The tablet platform, almost more than any other technology, has captured the hopes of publishers everywhere.

Last year, we included the e-reader in our FOLIO: 40 Industry Influencers list. This year, it’s the tablet, particularly Apple’s iPad, but also a host of follow-on products that are close on its heels that have the industry not only hoping for great things, but actually prepping fully functional electronic magazines for publishing on the devices. Multi-touch, multi-function, color screens have catapulted the format, design and interactivity beyond what the Kindle originally started.

It’s progressed to the degree where the industry’s biggest publishers are joining together in the Next Issue Media spin-off, which is developing technology and software that, as its core strategy, keeps the production, revenue and customer information fully in the hands of publishers. And Hearst, which is part of the Next Issue Media joint venture, has independently incubated the Skiff, a tablet device and platform, which is set to launch this year. There’s also the Que proReader, introduced by Plastic Logic and expected to launch this month, but was delayed to a mid-summer delivery. Dell, HP and Microsoft are said to be releasing tablets as well.

Conde Nast and Time Inc. have been bullish, prepping brands for the iPad. Conde has Wired on deck (the magazine’s creative director, Scott Dadich made this year’s FOLIO: 40 for directing the new design and functionality). And Time Inc. will have versions of Time and Sports Illustrated in the pipeline, too—SI has even hired four dedicated editors for the tablet version.

It’s still early days, but there are promising customer interaction metrics emerging. Next Issue Media says it’s has been working on this, too.

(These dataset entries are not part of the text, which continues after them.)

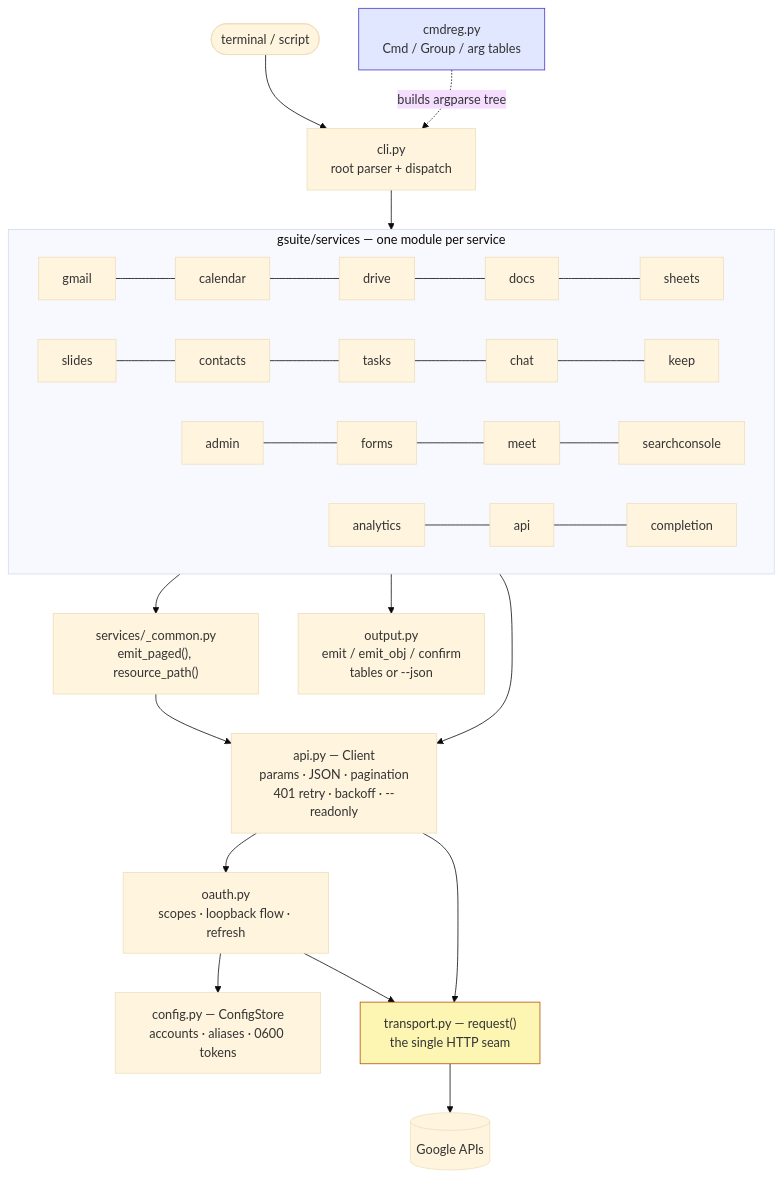
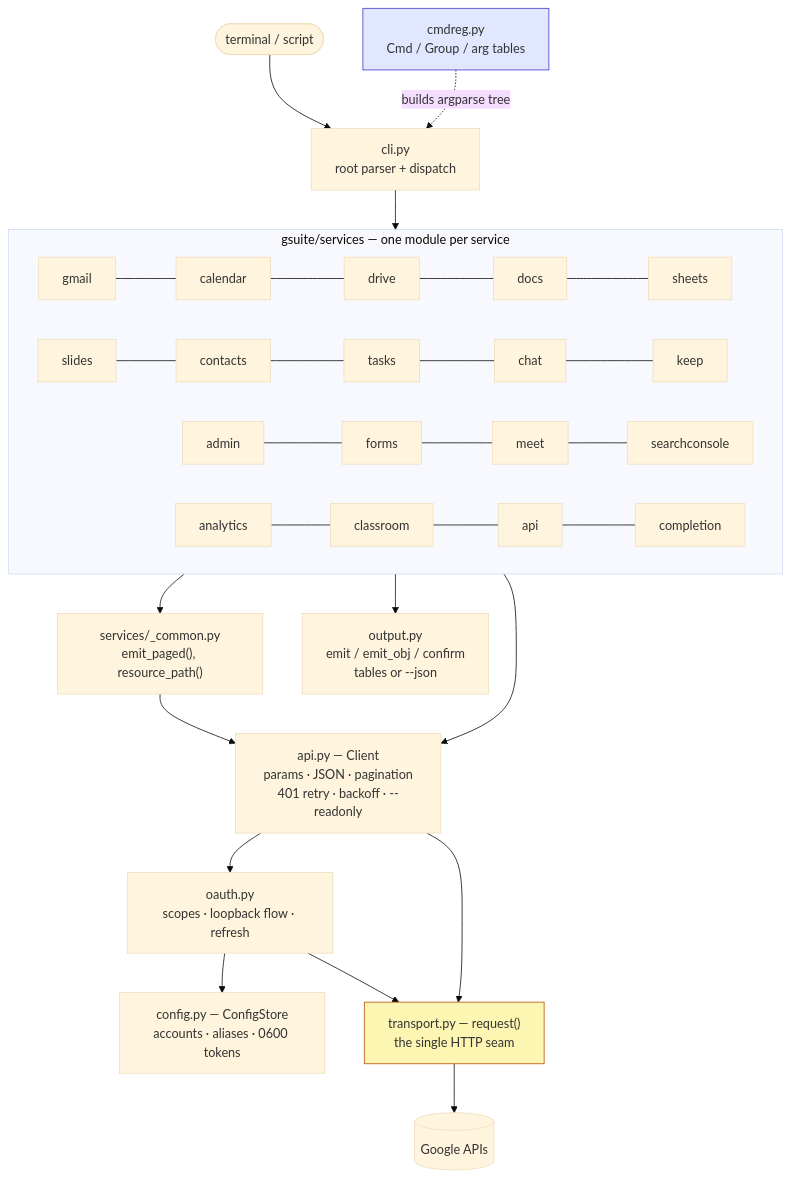
The first of 3 diagrams in docs/architecture.md (pfeilbr/git-scratchpad), drawn with Mermaid (base theme) before and after one commit. The commit also changed 13 other files, not shown here.

````diff
--- a/docs/architecture.md
+++ b/docs/architecture.md
@@ -9,27 +9,27 @@
 ```mermaid
 flowchart TD
     U([terminal / script]) --> CLI["cli.py<br/>root parser + dispatch"]
 
     subgraph SVC ["gsuite/services — one module per service"]
         direction LR
         GM[gmail] --- CA[calendar] --- DR[drive] --- DO[docs] --- SH[sheets]
         SL[slides] --- CO[contacts] --- TA[tasks] --- CH[chat] --- KE[keep]
         AD[admin] --- FO[forms] --- ME[meet] --- SC[searchconsole]
-        AN[analytics] --- AP[api] --- CP[completion]
+        AN[analytics] --- CR[classroom] --- AP[api] --- CP[completion]
     end
 
     CLI --> SVC
     REG["cmdreg.py<br/>Cmd / Group / arg tables"] -. "builds argparse tree" .-> CLI
     SVC --> COMMON["services/_common.py<br/>emit_paged(), resource_path()"]
     SVC --> OUT["output.py<br/>emit / emit_obj / confirm<br/>tables or --json"]
     COMMON --> CLIENT
     SVC --> CLIENT["api.py — Client<br/>params · JSON · pagination<br/>401 retry · backoff · --readonly"]
     CLIENT --> OAUTH["oauth.py<br/>scopes · loopback flow · refresh"]
     OAUTH --> CFG["config.py — ConfigStore<br/>accounts · aliases · 0600 tokens"]
     CLIENT --> T["transport.py — request()<br/>the single HTTP seam"]
     OAUTH --> T
     T --> G[(Google APIs)]
 
     style T fill:#fdf6b2,stroke:#b45309
     style REG fill:#e0e7ff,stroke:#4338ca
 ```
````
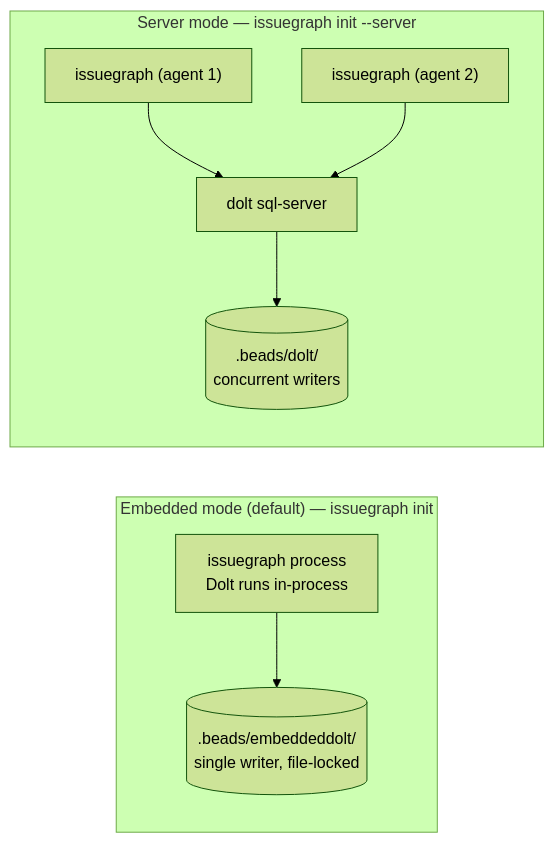
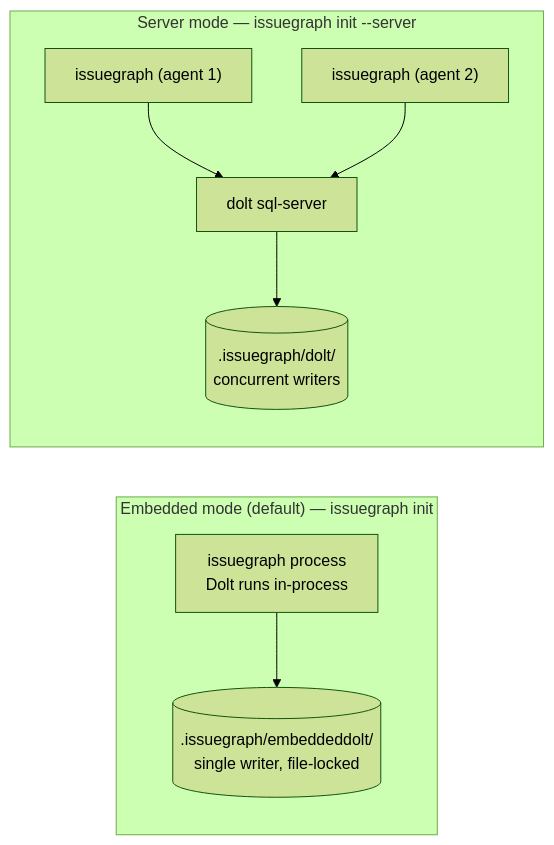
One commit to borg0ai/dx-issuegraph changed the diagram in docs/architecture/dolt.md. Above: the diagram before and after it, drawn with Mermaid (forest theme). The commit also changed other lines of this file and 3234 other files, not shown here.

````diff
--- a/docs/architecture/dolt.md
+++ b/docs/architecture/dolt.md
@@ -146,11 +146,11 @@
 ```mermaid
 flowchart LR
     subgraph embedded["Embedded mode (default) — issuegraph init"]
-        bd1["issuegraph process<br/>Dolt runs in-process"] --> d1[(".beads/embeddeddolt/<br/>single writer, file-locked")]
+        bd1["issuegraph process<br/>Dolt runs in-process"] --> d1[(".issuegraph/embeddeddolt/<br/>single writer, file-locked")]
     end
     subgraph server["Server mode — issuegraph init --server"]
         bd2["issuegraph (agent 1)"] --> srv["dolt sql-server"]
         bd3["issuegraph (agent 2)"] --> srv
-        srv --> d2[(".beads/dolt/<br/>concurrent writers")]
+        srv --> d2[(".issuegraph/dolt/<br/>concurrent writers")]
     end
 ```
````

The company shared some focus group results at the recent Magazines 24/7 event: After consumers experience a demo, their take-rates shoot up from 22 percent to 39 percent; at renewal time 53 percent of subscribers said they would renew with the digital product; 40 percent of non-subscribers said they’d subscribe to a digital/print bundle.

And, on Apple’s first day of pre-order sales for the iPad, consumers called dibs on a reported 120,000 devices, bringing in an estimated one-day take of $75 million.

VITAL STATS: Tablet devices are popping up everywhere. Apple logged an estimated 120,000 pre-orders on day one, and focus group take-rates double after a demo.